Jesus' answer is truly enigmatic, purposely so. It lingers in one's mind. Be careful of dogmatically interpreting: "Let the spiritually dead bury the physically dead" because that would mean that only the unregenerate can bury the dead. Abraham buried Sarah. Joseph and Nicodemus buried Jesus. Were they spiritually dead? No. Furthermore, that would mean that a Christian cannot be a mortician. That can't be.
Then what does it say? At Jesus' time the Jews considered burial a religious rite which took precedence over everything, even reading the Law. But burial is not a spiritual, religious rite commanded by God. He doesn't command that we bury. All cultures bury, cremate, embalm, or mummify to protect the living, lest the living be contaminated. And anyone can bury the dead. Discipleship is not a requirement for that. Our obligation to people ceases at death. You can't preach to the dead. You can't even love the dead. Only the living, whether neighbor, wife, or even enemy, can be loved.

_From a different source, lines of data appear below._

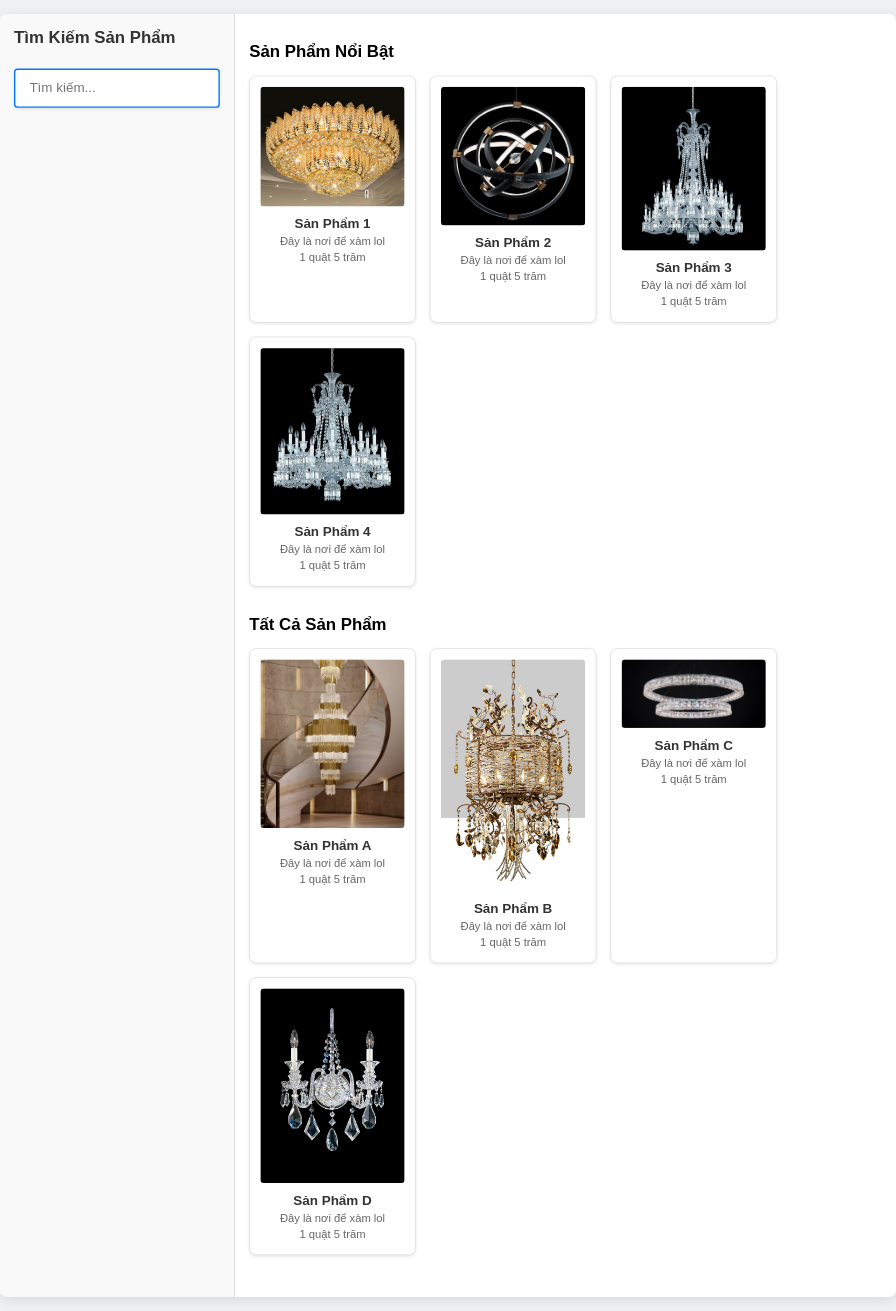
Repository: Nghia251506/eproject
Page: http://localhost/eproject/app/views/product.php
The author's editor kept a copy of each file at every save. The page is drawn from the files as they stood at one save, then again after the next save.
The browser window is 1280 px wide. The pictures show the whole page, at 70% of full size.
The page is run by PHP 8.4 with error messages shown; the project is at /var/www/html/.

Above is the page before, as saved 2024-10-05 18:41:06.

### app/views/product.php
<!DOCTYPE html>
<html lang="vi">
<head>
    <meta charset="UTF-8">
    <meta name="viewport" content="width=device-width, initial-scale=1.0">
    <title>product</title>
    <link rel="stylesheet" href="http://localhost/eproject/app/assets/css/product.css"> <!-- Bạn có thể thêm CSS tại đây -->
</head>
<body>
<div class="container-product">
        <aside class="sidebar">
            <h2>Tìm Kiếm Sản Phẩm</h2>
            <input type="text" placeholder="Tìm kiếm...">
        </aside>

        <main class="main-content">
            <section class="featured-products">
                <h2>Sản Phẩm Nổi Bật</h2>
                <div class="product-row">
                    <div class="product">
                        <img src="http://localhost/eproject/app/assets/data/den1.png" alt="Sản phẩm 1" />
                        <h3>Sản Phẩm 1</h3>
                        <p>Đây là nơi để xàm lol</p>
                        <p>1 quật 5 trăm</p>
                    </div>
                    <div class="product">
                        <img src="http://localhost/eproject/app/assets/data/den2.png" alt="Sản phẩm 2" />
                        <h3>Sản Phẩm 2</h3>
                        <p>Đây là nơi để xàm lol</p>
                        <p>1 quật 5 trăm</p>
                    </div>
                    <div class="product">
                        <img src="http://localhost/eproject/app/assets/data/den3.png" alt="Sản phẩm 3" />
                        <h3>Sản Phẩm 3</h3>
                        <p>Đây là nơi để xàm lol</p>
                        <p>1 quật 5 trăm</p>
                    </div>
                    <div class="product">
                        <img src="http://localhost/eproject/app/assets/data/den4.png" alt="Sản phẩm 4" />
                        <h3>Sản Phẩm 4</h3>
                        <p>Đây là nơi để xàm lol</p>
                        <p>1 quật 5 trăm</p>
                    </div>
                </div>
            </section>

            <section class="all-products">
                <h2>Tất Cả Sản Phẩm</h2>
                <div class="product-row">
                    <div class="product">
                        <img src="http://localhost/eproject/app/assets/data/den5.png" alt="Sản phẩm A" />
                        <h3>Sản Phẩm A</h3>
                        <p>Đây là nơi để xàm lol</p>
                        <p>1 quật 5 trăm</p>
                    </div>
                    <div class="product">
                        <img src="http://localhost/eproject/app/assets/data/den6.png" alt="Sản phẩm B" />
                        <h3>Sản Phẩm B</h3>
                        <p>Đây là nơi để xàm lol</p>
                        <p>1 quật 5 trăm</p>
                    </div>
                    <div class="product">
                        <img src="http://localhost/eproject/app/assets/data/den7.png" alt="Sản phẩm C" />
                        <h3>Sản Phẩm C</h3>
                        <p>Đây là nơi để xàm lol</p>
                        <p>1 quật 5 trăm</p>
                    </div>
                    <div class="product">
                        <img src="http://localhost/eproject/app/assets/data/den8.png" alt="Sản phẩm D" />
                        <h3>Sản Phẩm D</h3>
                        <p>Đây là nơi để xàm lol</p>
                        <p>1 quật 5 trăm</p>
                    </div>
                </div>
                <!-- Them sp o duoi -->
            </section>
        </main>
    </div>
</body>
</html>

### app/assets/css/product.css

body {
    font-family: 'Arial', sans-serif; /* Font chữ cơ bản */
    margin: 0; /* Xóa margin mặc định */
    padding: 0; /* Xóa padding mặc định */
    background-color: #eef2f3; /* Màu nền sáng nhẹ cho trang */
}


/* Bố cục tổng thể của trang    */
/* ============================= */
.container-product {
    display: flex; /* Sử dụng Flexbox để dễ dàng bố trí sidebar và main-content */
    max-width: 1350px; /* Độ rộng tối đa của container */
    margin: 20px auto; /* Giữa trang */
    background-color: #fff; /* Màu nền trắng cho container */
    border-radius: 10px; /* Bo góc cho container */
    box-shadow: 0 4px 20px rgba(0, 0, 0, 0.1); /* Đổ bóng nhẹ cho container */
}


/* Sidebar chứa thanh tìm kiếm  */
/* ============================= */
.sidebar {
    width: 300px; /* Độ rộng của sidebar */
    padding: 20px; /* Padding xung quanh */
    background-color: #f9f9f9; /* Màu nền của sidebar */
    border-right: 2px solid #ddd; /* Đường viền bên phải */
    border-radius: 10px 0 0 10px; /* Bo góc cho sidebar */
}

/* Tiêu đề trong sidebar */
.sidebar h2 {
    margin-top: 0; /* Xóa margin trên cùng */
    font-size: 1.5em; /* Kích thước chữ lớn hơn */
    color: #333; /* Màu chữ tối */
}

/* Thanh nhập tìm kiếm */
.sidebar input {
    width:250px; /* Chiều rộng 100% của sidebar */
    padding: 15px 20px; /* Tăng padding để làm cho ô input lớn hơn, gọn gàng hơn */
    margin-top: 10px; /* Khoảng cách trên */
    border: 2px solid #007BFF; /* Đường viền màu xanh */
    border-radius: 5px; /* Bo góc cho ô input */
    font-size: 1.2em; /* Kích thước chữ lớn hơn */
    box-shadow: 0 2px 5px rgba(0, 0, 0, 0.1); /* Đổ bóng nhẹ */
    transition: border-color 0.3s, box-shadow 0s.3s; /* Hiệu ứng chuyển màu khi hover */
}

/* Hiệu ứng khi focus vào ô input */
.sidebar input:focus {
    border-color: #0056b3; /* Màu viền khi focus */
    outline: none; /* Xóa outline mặc định */
    box-shadow: 0 0 8px rgba(0, 123, 255, 0.5); /* Đổ bóng khi focus */
}


/* Nội dung chính               */
/* ============================= */
.main-content {
    flex-grow: 1; /* Chiếm phần còn lại của container */
    padding: 20px; /* Padding xung quanh */
}

/* Tiêu đề cho các mục sản phẩm */
.featured-products, .all-products {
    margin-bottom: 40px; /* Khoảng cách giữa các mục */
}

/* ============================= */
/* Bố cục hàng sản phẩm         */
/* ============================= */
.product-row {
    display: flex; /* Sử dụng Flexbox để bố trí sản phẩm */
    flex-wrap: wrap; /* Cho phép sản phẩm xuống dòng khi không đủ chỗ */
    gap: 20px; /* Khoảng cách giữa các sản phẩm */
}

/* ============================= */
/* Định dạng cho từng sản phẩm   */
/* ============================= */
.product {
    background-color: #fff; /* Màu nền trắng cho sản phẩm */
    border: 1px solid #ddd; /* Đường viền cho sản phẩm */
    border-radius: 10px; /* Bo góc cho sản phẩm */
    padding: 15px; /* Padding bên trong */
    text-align: center; /* Căn giữa nội dung */
    transition: transform 0.2s, box-shadow 0.2s; /* Hiệu ứng chuyển động khi hover */
    width: calc(25% - 20px); /* 4 sản phẩm mỗi hàng, trừ khoảng cách */
    box-shadow: 0 2px 5px rgba(0, 0, 0, 0.1); /* Đổ bóng nhẹ cho sản phẩm */
}

/* Hình ảnh sản phẩm */
.product img {
    max-width: 100%; /* Chiều rộng tối đa là 100% */
    height: auto; /* Tự động điều chỉnh chiều cao */
    border-radius: 5px; /* Bo góc cho hình ảnh */
}

/* Tiêu đề sản phẩm */
.product h3 {
    margin: 10px 0 5px; /* Khoảng cách trên và dưới */
    font-size: 1.2em; /* Kích thước chữ lớn hơn */
    color: #333; /* Màu chữ tối */
}

/* Mô tả sản phẩm */
.product p {
    margin: 5px 0; /* Khoảng cách trên và dưới */
    color: #666; /* Màu chữ xám */
}


/* Hiệu ứng khi di chuột qua sản phẩm */
/* ============================= */
.product:hover {
    transform: scale(1.05); /* Phóng to nhẹ khi hover */
    box-shadow: 0 8px 16px rgba(0, 0, 0, 0.2); /* Đổ bóng lớn hơn khi hover */
}
.form-container {
    display: flex;
    justify-content: center;
    align-items: center;
    min-height: 100vh;
}

/* Định dạng form */
/* form {
    background-color: #fff;
    padding: 20px;
    border-radius: 10px;
    box-shadow: 0 0 15px rgba(0, 0, 0, 0.1);
    width: 100%;
    max-width: 500px;
    margin: 20px;
} */

/* Tiêu đề form */
/* h2.title-form {
    margin-bottom: 20px;
    font-size: 24px;
    color: #333;
    text-align: center;
} */

/* Định dạng cho mỗi label */
/* label {
    display: block;
    margin-bottom: 5px;
    font-weight: bold;
    color: #555;
} */

/* Các trường input */
/* input[type="text"],
input[type="number"],
input[type="file"],
select {
    width: 100%;
    padding: 10px;
    margin-bottom: 15px;
    border: 1px solid #ccc;
    border-radius: 5px;
    font-size: 16px;
    box-sizing: border-box;
} */

/* Nút bấm */
/* button {
    width: 100%;
    padding: 10px;
    background-color: #007BFF;
    border: none;
    border-radius: 5px;
    color: white;
    font-size: 16px;
    cursor: pointer;
} */

/* Khi hover lên nút */
/* button:hover {
    background-color: #0056b3;
} */

/* Căn chỉnh hình ảnh của sản phẩm */
container-product img {
    display: block;
    margin-bottom: 15px;
    max-width: 100px;
}

After the next save:
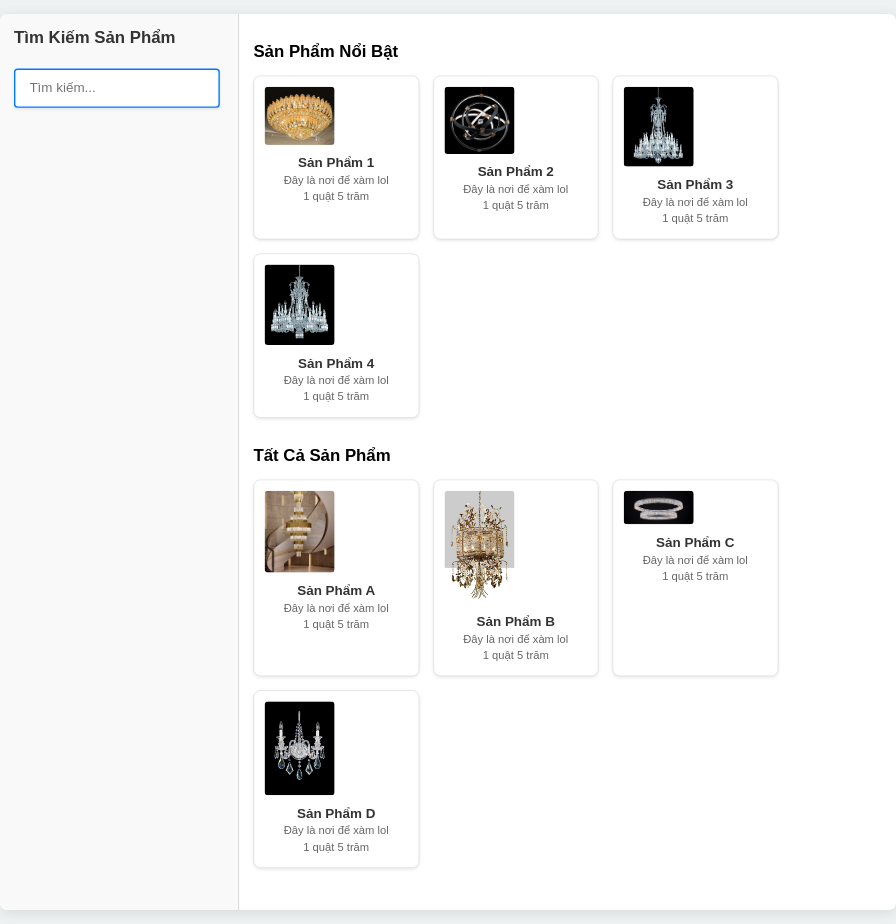
Saved 4 s later.
--- a/app/assets/css/product.css
+++ b/app/assets/css/product.css
@@ -184,7 +184,7 @@ select {
 } */
 
 /* Căn chỉnh hình ảnh của sản phẩm */
-container-product img {
+.container-product img {
     display: block;
     margin-bottom: 15px;
     max-width: 100px;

Hebrews 13:7 has nothing to do with burial. It says we should remember their preaching and imitate their endurance. Hebrews 12:1 says nothing about burial. It reminds us to remember the faith and endurance of a Christian (which give all glory to God) should be remembered, but you can't preach the Gospel to the dead.
"Let the dead bury the dead." Anyone can do that. "You go and spread the Kingdom of God, the Gospel which builds the church of the living."
Eulogies, flowers, rites don't soften the harsh reality of death. Nor will sentimentality. What counts is preaching the Gospel far and wide. Some of these thoughts meet with disapproval even among Christians because we are so much like this man.
The whole statement is Law, the first part to avoid vacuous, pagan sentimentality and the second to rivet our attention on what is truly spiritual activity. Jesus was buried not because He would decay but because He took our place. And, isn't it remarkable that there is no record of Him attending a burial, not even that of His father? That doesn't mean that He didn't, for He may have. And when He did raise the dead, He wasn't there to bury but to prove that He was the Savior. That's Gospel.
This case is like the first in that the man volunteers to follow Jesus. He calls Him Lord. And like the second in that he likewise says: "Permit me first to --."
Jesus' answer is an axiom, a statement understandable to all cultures. Jesus must be speaking about a man who has no experience as a plowman. The plow here is similar to the walking plow used in former generations in our country. One cannot plow without placing both hands firmly on the plowhandle and looking forward.
"Keeps looking back" is the translation in NEB and AAT. This kind of plowing is ridiculous and impossible. Bengel mentions here that such a man is "delirious." The etymology of this word is "de" and "lira" in Latin, meaning "out of the furrow." A delirious man is like a plow out of the furrow.
Jesus is criticizing the man's attitude. Matthew 10:37 and Luke 14:26 are parallel thoughts. The Children of Israel longed for the flesh-pots of Egypt. See Exodus 16:3. Remember Lot's wife. Luke 17:32; Genesis 19:26. Read Philippians 3:2-14, especially verse 13.
To have the righteousness of God by faith in Christ is the best antidote against being impeded by human relationships. That alone makes one fit for the Kingdom of God. Look at Matthew 6:33.